_Material provided:_
=== Begin Enclosure ===
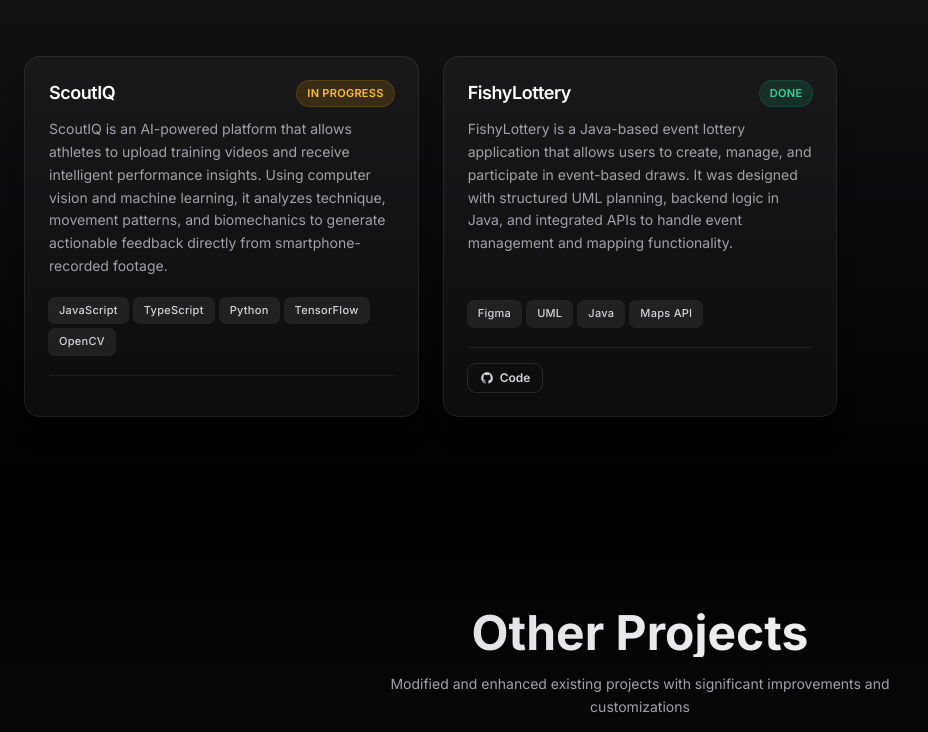
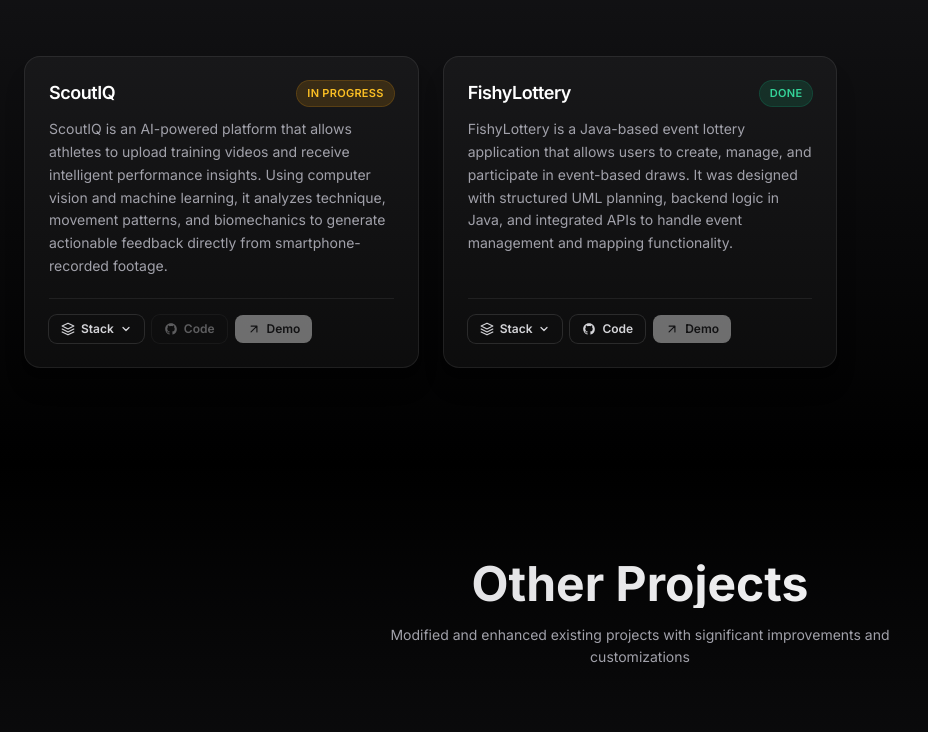
Before and after one commit to AkhilV30/PortfolioSite, a React (Vite) app: page / in a window 1280 px wide. Shown: the part 1479-2211 px from the top of the page, without its empty margins (0-928 px from the left). Built offline with nearby package versions, Linux system fonts and the light colour scheme.

Commit message:
Fix ProjectCard

```diff
--- a/src/components/ProjectCard.tsx
+++ b/src/components/ProjectCard.tsx
@@ -1,4 +1,5 @@
-import { motion } from "framer-motion";
+import { motion, AnimatePresence } from "framer-motion";
+import { useState } from "react";
 
 interface ProjectCardProps {
   title: string;
@@ -12,77 +13,52 @@ interface ProjectCardProps {
   isDark: boolean;
 }
 
-const getStatusBadgeClasses = (status: string) => {
+const getStatusBadgeClasses = (status: string, isDark: boolean) => {
   const s = status.trim().toLowerCase();
 
-  if (
-    s === "done" ||
-    s === "completed" ||
-    s === "completed & live" ||
-    s === "complete"
-  ) {
-    return "bg-emerald-500/15 text-emerald-400 ring-1 ring-emerald-500/30";
+  if (s === "done" || s === "completed" || s === "completed & live" || s === "complete") {
+    return isDark
+      ? "bg-emerald-500/15 text-emerald-400 ring-1 ring-emerald-500/30"
+      : "bg-emerald-50 text-emerald-700 ring-1 ring-emerald-200";
   }
-
   if (s === "in progress" || s === "ongoing" || s === "building") {
-    return "bg-amber-500/15 text-amber-400 ring-1 ring-amber-500/30";
+    return isDark
+      ? "bg-amber-500/15 text-amber-400 ring-1 ring-amber-500/30"
+      : "bg-amber-50 text-amber-700 ring-1 ring-amber-200";
   }
-
   if (s === "modified" || s === "enhanced" || s === "refactor") {
-    return "bg-violet-500/15 text-violet-400 ring-1 ring-violet-500/30";
+    return isDark
+      ? "bg-violet-500/15 text-violet-400 ring-1 ring-violet-500/30"
+      : "bg-violet-50 text-violet-700 ring-1 ring-violet-200";
   }
-
-  return "bg-zinc-500/15 text-zinc-400 ring-1 ring-zinc-500/30";
+  return isDark
+    ? "bg-zinc-500/15 text-zinc-400 ring-1 ring-zinc-500/30"
+    : "bg-zinc-100 text-zinc-600 ring-1 ring-zinc-200";
 };
 
-const getStatusBadgeClassesLight = (status: string) => {
-  const s = status.trim().toLowerCase();
-
-  if (
-    s === "done" ||
-    s === "completed" ||
-    s === "completed & live" ||
-    s === "complete"
-  ) {
-    return "bg-emerald-50 text-emerald-700 ring-1 ring-emerald-200";
-  }
-
-  if (s === "in progress" || s === "ongoing" || s === "building") {
-    return "bg-amber-50 text-amber-700 ring-1 ring-amber-200";
-  }
-
-  if (s === "modified" || s === "enhanced" || s === "refactor") {
-    return "bg-violet-50 text-violet-700 ring-1 ring-violet-200";
-  }
-
-  return "bg-zinc-100 text-zinc-600 ring-1 ring-zinc-200";
-};
-
-// GitHub SVG Icon
 const GitHubIcon = ({ className }: { className?: string }) => (
-  <svg
-    viewBox="0 0 24 24"
-    fill="currentColor"
-    className={className}
-    aria-hidden="true"
-  >
+  <svg viewBox="0 0 24 24" fill="currentColor" className={className} aria-hidden="true">
     <path d="M12 2C6.477 2 2 6.484 2 12.017c0 4.425 2.865 8.18 6.839 9.504.5.092.682-.217.682-.483 0-.237-.008-.868-.013-1.703-2.782.605-3.369-1.343-3.369-1.343-.454-1.158-1.11-1.466-1.11-1.466-.908-.62.069-.608.069-.608 1.003.07 1.531 1.032 1.531 1.032.892 1.53 2.341 1.088 2.91.832.092-.647.35-1.088.636-1.338-2.22-.253-4.555-1.113-4.555-4.951 0-1.093.39-1.988 1.029-2.688-.103-.253-.446-1.272.098-2.65 0 0 .84-.27 2.75 1.026A9.564 9.564 0 0112 6.844c.85.004 1.705.115 2.504.337 1.909-1.296 2.747-1.027 2.747-1.027.546 1.379.202 2.398.1 2.651.64.7 1.028 1.595 1.028 2.688 0 3.848-2.339 4.695-4.566 4.943.359.309.678.92.678 1.855 0 1.338-.012 2.419-.012 2.747 0 .268.18.58.688.482A10.019 10.019 0 0022 12.017C22 6.484 17.522 2 12 2z" />
   </svg>
 );
 
-// Arrow / External Link Icon
 const ExternalLinkIcon = ({ className }: { className?: string }) => (
-  <svg
-    viewBox="0 0 24 24"
-    fill="none"
-    stroke="currentColor"
-    strokeWidth={2}
-    strokeLinecap="round"
-    strokeLinejoin="round"
-    className={className}
-    aria-hidden="true"
-  >
+  <svg viewBox="0 0 24 24" fill="none" stroke="currentColor" strokeWidth={2} strokeLinecap="round" strokeLinejoin="round" className={className} aria-hidden="true">
     <path d="M7 17L17 7M17 7H7M17 7v10" />
+  </svg>
+);
+
+const LayersIcon = ({ className }: { className?: string }) => (
+  <svg viewBox="0 0 24 24" fill="none" stroke="currentColor" strokeWidth={2} strokeLinecap="round" strokeLinejoin="round" className={className} aria-hidden="true">
+    <path d="M12 2L2 7l10 5 10-5-10-5z" />
+    <path d="M2 17l10 5 10-5" />
+    <path d="M2 12l10 5 10-5" />
+  </svg>
+);
+
+const ChevronIcon = ({ className }: { className?: string }) => (
+  <svg viewBox="0 0 24 24" fill="none" stroke="currentColor" strokeWidth={2.5} strokeLinecap="round" strokeLinejoin="round" className={className} aria-hidden="true">
+    <path d="M6 9l6 6 6-6" />
   </svg>
 );
 
@@ -97,9 +73,27 @@ const ProjectCard = ({
   index,
   isDark,
 }: ProjectCardProps) => {
-  const badgeClasses =
-    statusColor ??
-    (isDark ? getStatusBadgeClasses(status) : getStatusBadgeClassesLight(status));
+  const [stackOpen, setStackOpen] = useState(false);
+
+  const badgeClasses = statusColor ?? getStatusBadgeClasses(status, isDark);
+
+  const btnBase =
+    "flex items-center gap-1.5 rounded-lg px-3 py-1.5 text-xs font-semibold transition-all duration-200 select-none";
+
+  const btnOutline = isDark
+    ? "ring-1 ring-white/[0.12] text-zinc-300 hover:bg-white/[0.08] hover:text-white"
+    : "ring-1 ring-zinc-200 text-zinc-600 hover:bg-zinc-50 hover:text-zinc-900";
+
+  const btnFilled = isDark
+    ? "bg-white text-zinc-900 hover:bg-zinc-100"
+    : "bg-zinc-900 text-white hover:bg-zinc-700";
+
+  const btnActiveOutline = isDark
+    ? "bg-white/[0.12] text-white ring-1 ring-white/20"
+    : "bg-zinc-900 text-white ring-1 ring-zinc-900";
+
+  const hasCode = codeUrl && codeUrl !== "#";
+  const hasDemo = demoUrl && demoUrl !== "#";
 
   return (
     <motion.div
@@ -113,7 +107,7 @@ const ProjectCard = ({
           : "border-black/[0.07] bg-white hover:border-black/[0.12] hover:shadow-xl hover:shadow-black/[0.06] shadow-md shadow-black/[0.04]"
       }`}
     >
-      {/* Top row: title + badge */}
+      {/* Title + status badge */}
       <div className="flex items-start justify-between gap-4">
         <h3
           className={`text-lg font-semibold leading-snug tracking-tight ${
@@ -122,7 +116,6 @@ const ProjectCard = ({
         >
           {title}
         </h3>
-
         <span
           className={`shrink-0 rounded-full px-2.5 py-1 text-[11px] font-semibold tracking-wide uppercase ${badgeClasses}`}
         >
@@ -139,66 +132,94 @@ const ProjectCard = ({
         {description}
       </p>
 
-      {/* Tech stack */}
-      <div className="mt-5 flex flex-wrap gap-1.5">
-        {techStack.map((t) => (
-          <span
-            key={t}
-            className={`rounded-md px-2.5 py-1 text-[11px] font-medium tracking-wide ${
-              isDark
-                ? "bg-white/[0.07] text-zinc-300 ring-1 ring-white/[0.08]"
-                : "bg-zinc-100 text-zinc-600 ring-1 ring-zinc-200/80"
-            }`}
+      {/* Hairline divider */}
+      <div className={`mt-5 h-px w-full ${isDark ? "bg-white/[0.07]" : "bg-zinc-100"}`} />
+
+      {/* Buttons row */}
+      <div className="mt-4 flex items-center gap-2 flex-wrap">
+        {/* Stack toggle */}
+        <button
+          onClick={() => setStackOpen((v) => !v)}
+          className={`${btnBase} ${stackOpen ? btnActiveOutline : btnOutline}`}
+          aria-expanded={stackOpen}
+        >
+          <LayersIcon className="h-3.5 w-3.5" />
+          Stack
+          <motion.span
+            animate={{ rotate: stackOpen ? 180 : 0 }}
+            transition={{ duration: 0.22, ease: "easeInOut" }}
+            className="flex items-center"
           >
-            {t}
+            <ChevronIcon className="h-3 w-3" />
+          </motion.span>
+        </button>
+
+        {/* Code */}
+        {hasCode ? (
+          <a href={codeUrl} target="_blank" rel="noreferrer" className={`${btnBase} ${btnOutline}`}>
+            <GitHubIcon className="h-3.5 w-3.5" />
+            Code
+          </a>
+        ) : (
+          <span className={`${btnBase} ${btnOutline} opacity-40 cursor-not-allowed`} title="Code not available yet">
+            <GitHubIcon className="h-3.5 w-3.5" />
+            Code
           </span>
-        ))}
+        )}
+
+        {/* Demo */}
+        {hasDemo ? (
+          <a href={demoUrl} target="_blank" rel="noreferrer" className={`${btnBase} ${btnFilled}`}>
+            <ExternalLinkIcon className="h-3.5 w-3.5" />
+            Demo
+          </a>
+        ) : (
+          <span className={`${btnBase} ${btnFilled} opacity-40 cursor-not-allowed`} title="Demo not available yet">
+            <ExternalLinkIcon className="h-3.5 w-3.5" />
+            Demo
+          </span>
+        )}
       </div>
 
-      {/* Divider + Links */}
-      {(demoUrl || codeUrl) && (
-        <>
-          <div
-            className={`mt-5 h-px w-full ${
-              isDark ? "bg-white/[0.07]" : "bg-zinc-100"
-            }`}
-          />
-
-          <div className="mt-4 flex items-center gap-3">
-            {demoUrl && demoUrl !== "#" && (
-              <a
-                href={demoUrl}
-                target="_blank"
-                rel="noreferrer"
-                className={`flex items-center gap-1.5 rounded-lg px-3 py-1.5 text-xs font-semibold transition-all duration-200 ${
-                  isDark
-                    ? "bg-white text-zinc-900 hover:bg-zinc-100"
-                    : "bg-zinc-900 text-white hover:bg-zinc-700"
-                }`}
-              >
-                <ExternalLinkIcon className="h-3.5 w-3.5" />
-                Live Demo
-              </a>
-            )}
-
-            {codeUrl && codeUrl !== "#" && (
-              <a
-                href={codeUrl}
-                target="_blank"
-                rel="noreferrer"
-                className={`flex items-center gap-1.5 rounded-lg px-3 py-1.5 text-xs font-semibold ring-1 transition-all duration-200 ${
-                  isDark
-                    ? "ring-white/[0.12] text-zinc-300 hover:bg-white/[0.08] hover:text-white"
-                    : "ring-zinc-200 text-zinc-600 hover:bg-zinc-50 hover:text-zinc-900"
-                }`}
-              >
-                <GitHubIcon className="h-3.5 w-3.5" />
-                Code
-              </a>
-            )}
-          </div>
-        </>
-      )}
+      {/* Animated stack panel */}
+      <AnimatePresence initial={false}>
+        {stackOpen && (
+          <motion.div
+            key="stack"
+            initial={{ opacity: 0, height: 0, marginTop: 0 }}
+            animate={{ opacity: 1, height: "auto", marginTop: 12 }}
+            exit={{ opacity: 0, height: 0, marginTop: 0 }}
+            transition={{ duration: 0.25, ease: [0.22, 1, 0.36, 1] }}
+            className="overflow-hidden"
+          >
+            <div
+              className={`rounded-xl p-3 ${
+                isDark
+                  ? "bg-white/[0.05] ring-1 ring-white/[0.08]"
+                  : "bg-zinc-50 ring-1 ring-zinc-100"
+              }`}
+            >
+              <div className="flex flex-wrap gap-1.5">
+                {techStack.map((t, i) => (
+                  <motion.span
+                    key={t}
+                    initial={{ opacity: 0, scale: 0.82 }}
+                    animate={{ opacity: 1, scale: 1 }}
+                    transition={{ duration: 0.16, delay: i * 0.045 }}
+                    className={`rounded-md px-2.5 py-1 text-[11px] font-medium tracking-wide ${
+                      isDark
+                        ? "bg-white/[0.08] text-zinc-300 ring-1 ring-white/[0.1]"
+                        : "bg-white text-zinc-700 ring-1 ring-zinc-200"
+                    }`}
+                  >
+                    {t}
+                  </motion.span>
+                ))}
+              </div>
+            </div>
+          </motion.div>
+        )}
+      </AnimatePresence>
     </motion.div>
   );
 };
```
=== End Enclosure ===
_To do:_
Check every line in the material above for the string "codeUrl", then give only the number of lines that have it.

_Response below:_
5